- Ridley Scott: Loose on this ship, this new alien (its father had did after planting the seed) grows very quickly and begins to lay new eggs in the bowels of the ship. It lives to propagate and must next find food for its offspring - in this case the crew members of the Nostromo upon whom the young aliens can feed in their eggs until a new host comes along prodding the eggs. Then the cycle begins all over again. (Film Review - v29 n11 November 1979(?)"We played with fire making Alien" director Ridley Scott tells Dave Badger)
- Ridley Scott:The scene which was cut was one in which one of the crew discovers the bodies of others being used as food. It was just too gruesome. (Film Review - v29 n11 November 1979(?) "We played with fire making Alien" director Ridley Scott tells Dave Badger)
- Tom Skerrit: It took a couple of days to really set all that up, And at the time I remember talking with Ridley about that. I said, ‘Does doing this scene slow the pace down? Of her having to get herself off that plane now.’ We feel that. He says, ‘It might, but I want to have it just in case.' (https://uk.ign.com/articles/2019/05/25/alien-40th-anniversary-tom-skerritt-captain-dallas)

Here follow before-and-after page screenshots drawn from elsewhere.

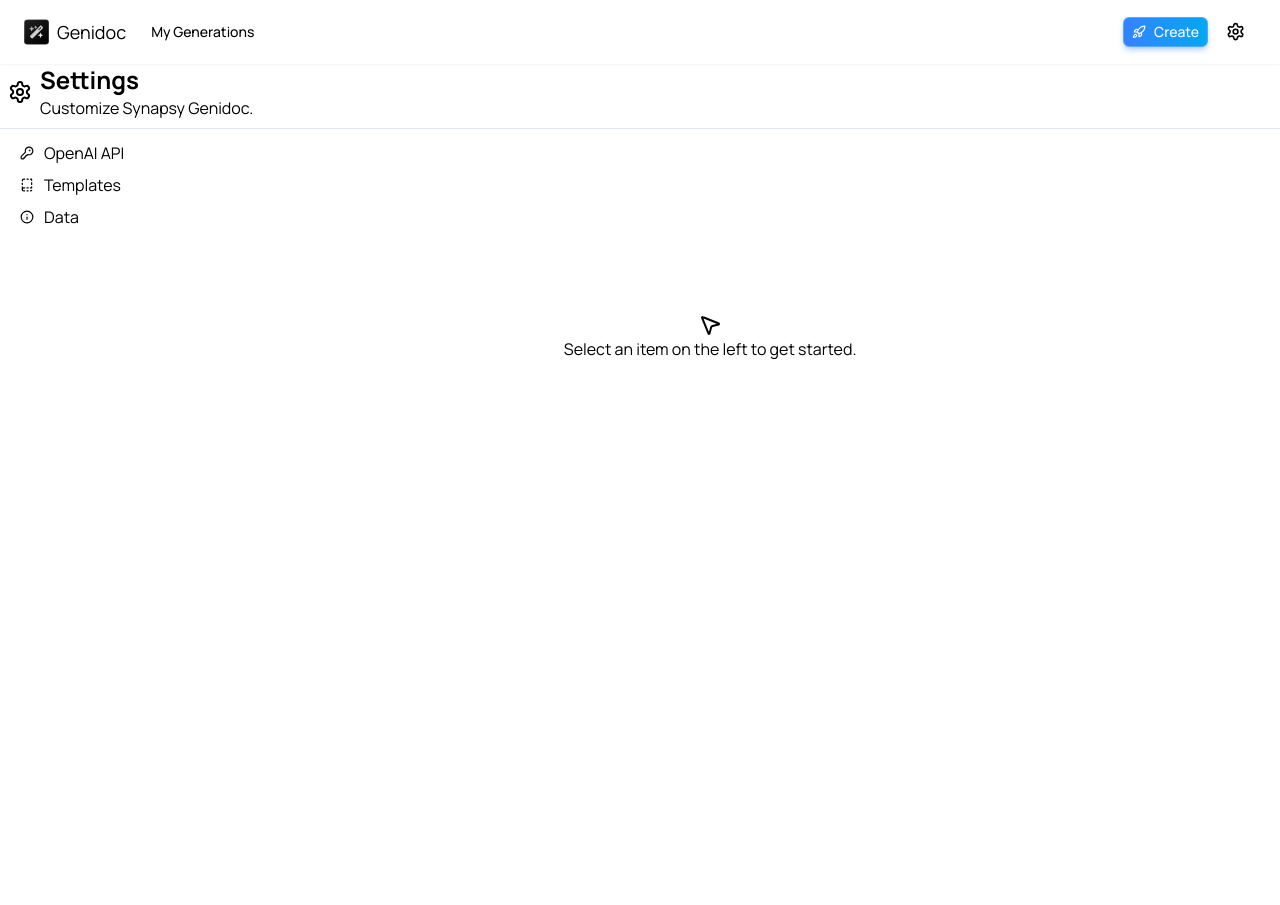
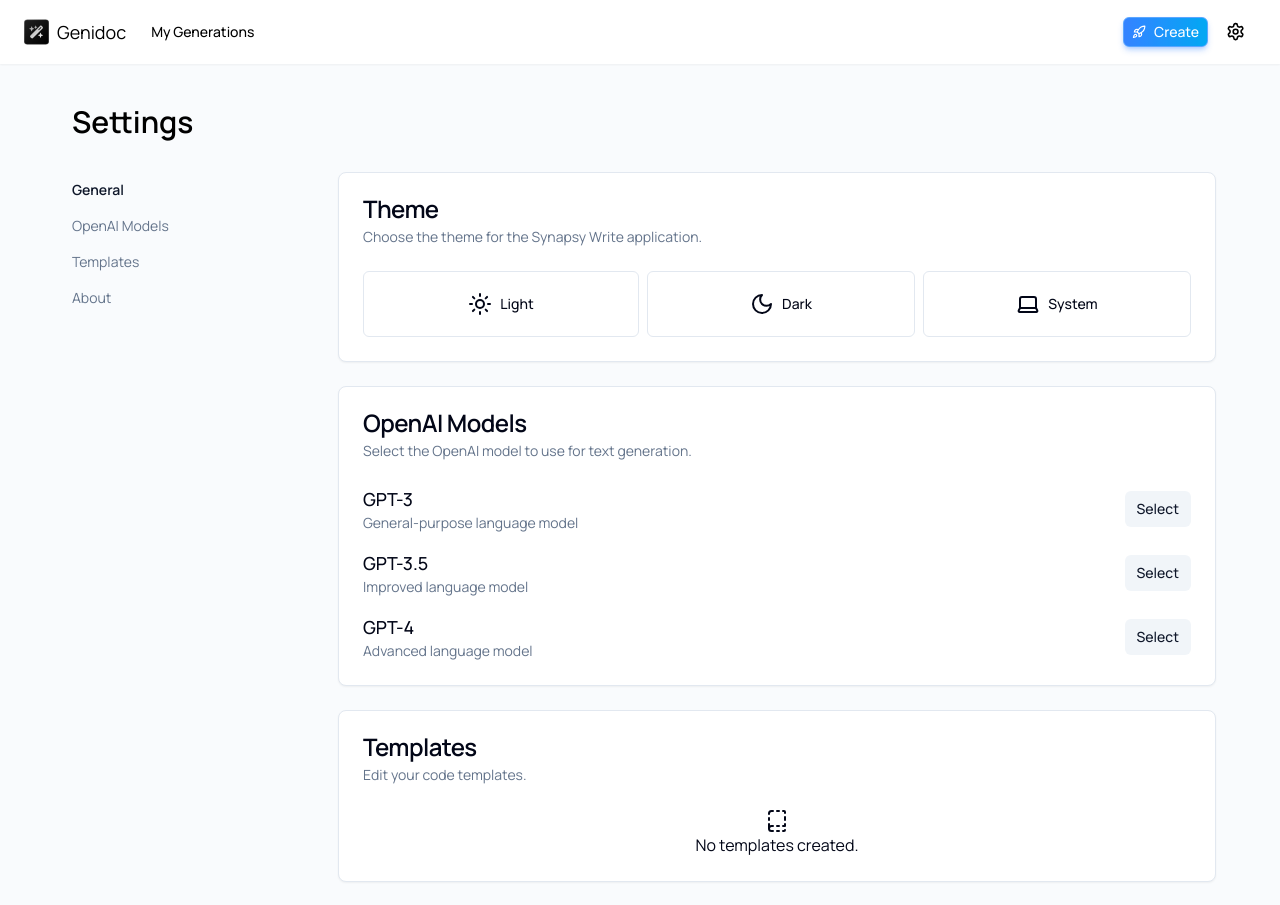
Before and after one commit to synapsy-ai/genidoc, a Next.js app: page /settings in a window 1280 px wide. Shown: the top 905 px of the page. Before the commit the page ends 800 px from the top, so only its background shows below. Built offline with nearby package versions, Linux system fonts and the light colour scheme.

Commit message:
Added new settings page design

```diff
--- a/app/settings/layout.tsx
+++ /dev/null
@@ -1,63 +0,0 @@
-"use client";
-
-import { SettingsNavBar } from "@/components/settings-navbar";
-import { Button } from "@/components/ui/button";
-import { Separator } from "@/components/ui/separator";
-import {
-  Sheet,
-  SheetClose,
-  SheetContent,
-  SheetDescription,
-  SheetFooter,
-  SheetHeader,
-  SheetTitle,
-  SheetTrigger,
-} from "@/components/ui/sheet";
-
-import { Menu, Settings } from "lucide-react";
-import { usePathname } from "next/navigation";
-
-export default function SettingsLayout({
-  children,
-}: {
-  children: React.ReactNode;
-}) {
-  const pathname = usePathname();
-
-  return (
-    <main className="sm:mt-16 mt-2">
-      <section className="grid grid-cols-[auto,1fr] items-center space-x-2 w-full">
-        <Sheet>
-          <SheetTrigger asChild>
-            <Button variant="ghost" className="sm:hidden ml-2">
-              <Menu width={16} />
-            </Button>
-          </SheetTrigger>
-          <SheetContent side={"left"}>
-            <SettingsNavBar
-              currentPage={pathname.split("/")[pathname.split("/").length - 1]}
-            />
-          </SheetContent>
-        </Sheet>
-        <div className="flex sm:space-x-2 items-center">
-          <Settings className="sm:block hidden" />
-          <div>
-            <h3 className="font-bold text-2xl">Settings</h3>
-            <p>Customize Synapsy Genidoc.</p>
-          </div>
-        </div>
-      </section>
-      <Separator className="my-2" />
-      <section className="grid grid-cols-[auto,1fr]">
-        <div>
-          <span className="hidden sm:block">
-            <SettingsNavBar
-              currentPage={pathname.split("/")[pathname.split("/").length - 1]}
-            />
-          </span>
-        </div>
-        {children}
-      </section>
-    </main>
-  );
-}
--- a/app/settings/page.tsx
+++ b/app/settings/page.tsx
@@ -1,10 +1,191 @@
-import { LucideMousePointer2 } from "lucide-react";
+"use client";
+import { BookTemplate, Laptop, Moon, Sun } from "lucide-react";
+import Link from "next/link";
+import { Button } from "@/components/ui/button";
+import { useTheme } from "next-themes";
+import {
+  Card,
+  CardHeader,
+  CardTitle,
+  CardDescription,
+  CardContent,
+} from "@/components/ui/card";
+import {
+  Select,
+  SelectTrigger,
+  SelectValue,
+  SelectContent,
+  SelectItem,
+} from "@/components/ui/select";
+import { loadTemplates } from "@/lib/template";
+import { useState } from "react";
+import TemplateItem from "@/components/template-item";
+export default function SettingsPage() {
+  const { setTheme } = useTheme();
+  let templates = loadTemplates();
+  const [temp, setTemp] = useState(templates);
+  return (
+    <main className="flex min-h-[calc(100vh_-_theme(spacing.16))] flex-1 flex-col gap-4 bg-slate-100/40 p-4 px-2 pb-20 dark:bg-transparent sm:mt-16 sm:pb-0 md:gap-8 md:p-10">
+      <div className="mx-auto grid w-full max-w-6xl gap-2">
+        <h1 className="mx-2 text-3xl font-semibold">Settings</h1>
+      </div>
+      <div className="mx-auto grid w-full max-w-6xl items-start gap-6 md:grid-cols-[180px_1fr] lg:grid-cols-[250px_1fr]">
+        <nav className="grid gap-4 p-2 text-sm text-muted-foreground">
+          <Link
+            href="#"
+            className="font-semibold text-primary"
+            prefetch={false}
+          >
+            General
+          </Link>
+          <Link href="#" prefetch={false}>
+            OpenAI Models
+          </Link>
+          <Link href="#" prefetch={false}>
+            Templates
+          </Link>
+          <Link href="#" prefetch={false}>
+            About
+          </Link>
+        </nav>
+        <div className="grid gap-6">
+          <Card>
+            <CardHeader>
+              <CardTitle>Theme</CardTitle>
+              <CardDescription>
+                Choose the theme for the Synapsy Write application.
+              </CardDescription>
+            </CardHeader>
+            <CardContent>
+              <div className="flex flex-col items-stretch space-y-2 sm:grid sm:grid-cols-3 sm:space-x-2 sm:space-y-0">
+                <Button
+                  onClick={() => setTheme("light")}
+                  variant="outline"
+                  className="px-10 py-8"
+                >
+                  <div className="my-2 grid grid-cols-[auto,1fr] items-center space-x-2">
+                    <Sun />
+                    <p>Light</p>
+                  </div>
+                </Button>
+                <Button
+                  variant="outline"
+                  className="px-10 py-8"
+                  onClick={() => setTheme("dark")}
+                >
+                  <div className="my-2 grid grid-cols-[auto,1fr] items-center space-x-2">
+                    <Moon />
+                    <p>Dark</p>
+                  </div>
+                </Button>
+                <Button
+                  variant="outline"
+                  className="px-10 py-8"
+                  onClick={() => setTheme("system")}
+                >
+                  <div className="my-2 grid grid-cols-[auto,1fr] items-center space-x-2">
+                    <Laptop />
+                    <p>System</p>
+                  </div>
+                </Button>
+              </div>
+            </CardContent>
+          </Card>
 
-export default function SettingsPage() {
-  return (
-    <div className="min-h-[50vh] flex flex-col items-center justify-center">
-      <LucideMousePointer2 />
-      <p>Select an item on the left to get started.</p>
-    </div>
+          <Card>
+            <CardHeader>
+              <CardTitle>OpenAI Models</CardTitle>
+              <CardDescription>
+                Select the OpenAI model to use for text generation.
+              </CardDescription>
+            </CardHeader>
+            <CardContent>
+              <div className="grid gap-4">
+                <div className="flex items-center justify-between">
+                  <div>
+                    <h4 className="text-lg font-medium">GPT-3</h4>
+                    <p className="text-sm text-muted-foreground">
+                      General-purpose language model
+                    </p>
+                  </div>
+                  <Button variant="secondary" size="sm">
+                    Select
+                  </Button>
+                </div>
+                <div className="flex items-center justify-between">
+                  <div>
+                    <h4 className="text-lg font-medium">GPT-3.5</h4>
+                    <p className="text-sm text-muted-foreground">
+                      Improved language model
+                    </p>
+                  </div>
+                  <Button variant="secondary" size="sm">
+                    Select
+                  </Button>
+                </div>
+                <div className="flex items-center justify-between">
+                  <div>
+                    <h4 className="text-lg font-medium">GPT-4</h4>
+                    <p className="text-sm text-muted-foreground">
+                      Advanced language model
+                    </p>
+                  </div>
+                  <Button variant="secondary" size="sm">
+                    Select
+                  </Button>
+                </div>
+              </div>
+            </CardContent>
+          </Card>
+          <Card>
+            <CardHeader>
+              <CardTitle>Templates</CardTitle>
+              <CardDescription>Edit your code templates.</CardDescription>
+            </CardHeader>
+            <CardContent>
+              <div className="grid gap-4">
+                {temp.length > 0 &&
+                  temp.map((el, i) => (
+                    <TemplateItem
+                      template={el}
+                      key={i}
+                      setTemplates={setTemp}
+                    />
+                  ))}
+                {temp.length < 1 && (
+                  <div className="flex flex-col items-center justify-center">
+                    <BookTemplate />
+                    <p>No templates created.</p>
+                  </div>
+                )}
+              </div>
+            </CardContent>
+          </Card>
+          <Card>
+            <CardHeader>
+              <CardTitle>About</CardTitle>
+              <CardDescription>
+                Learn more about the Synapsy Write application.
+              </CardDescription>
+            </CardHeader>
+            <CardContent>
+              <div className="grid gap-4">
+                <p>
+                  Synapsy Write is an AI-powered text and document generation
+                  tool that helps you create high-quality content with ease.
+                  Developed by a team of experts in natural language processing
+                  and machine learning, Synapsy Write leverages the latest
+                  advancements in language models to deliver exceptional
+                  results.
+                </p>
+                <Link href="#" className="text-primary" prefetch={false}>
+                  Learn more
+                </Link>
+              </div>
+            </CardContent>
+          </Card>
+        </div>
+      </div>
+    </main>
   );
 }
```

- Ron Shusett; Yah, there was very good reason, uh, when we did it, we shot this in 79 with Tom Skerrit's found, and it's, it shows you how it is to reach a creative decision. We filmed it and it was spectacular and cost a lot and actually demolished the set with the flame thrower, but a strange thing happened when we ran it for ourselves. We found that the a... the climax wasn't working because Sigourney couldn't just automatically know where Tom Skerrit was, so it took nine extra minutes to justifiably believe she could find him and that totally undid the rest of the end of the movie. The audience was saying "Come on, get off the ship! Come on get off the ship!" and it hurt like crazy, the ending. You have to have perfect pitch. When we took out that scene, the whole thing worked great and nobody missed it. And so the only reason we later put it in was, we had the luxury twenty five years later, and everybody knew, and were fans of the movie then, so we could do it. So that's pretty much what we did, but it's great, you know, it's good that we all came to the same conclusion, because it could have been a terrible mistake, wouldn't that have been tragic, because the thing was working great, and by being uh, by being uh, your ego in a way by saying "oh, look at that great idea we really that we had where he says kill me, and he's growing the egg again", you have to be able to cut off a little finger, no matter how some scene or scenes are, if it hurts the over all movie, you have to have the will power to take it off, you've got the lesson, it's our biggest danger in film making, we tend to get indulgent, and its hard to be objective (Hollywood Gothique - Youtube Published on 16 May 2007)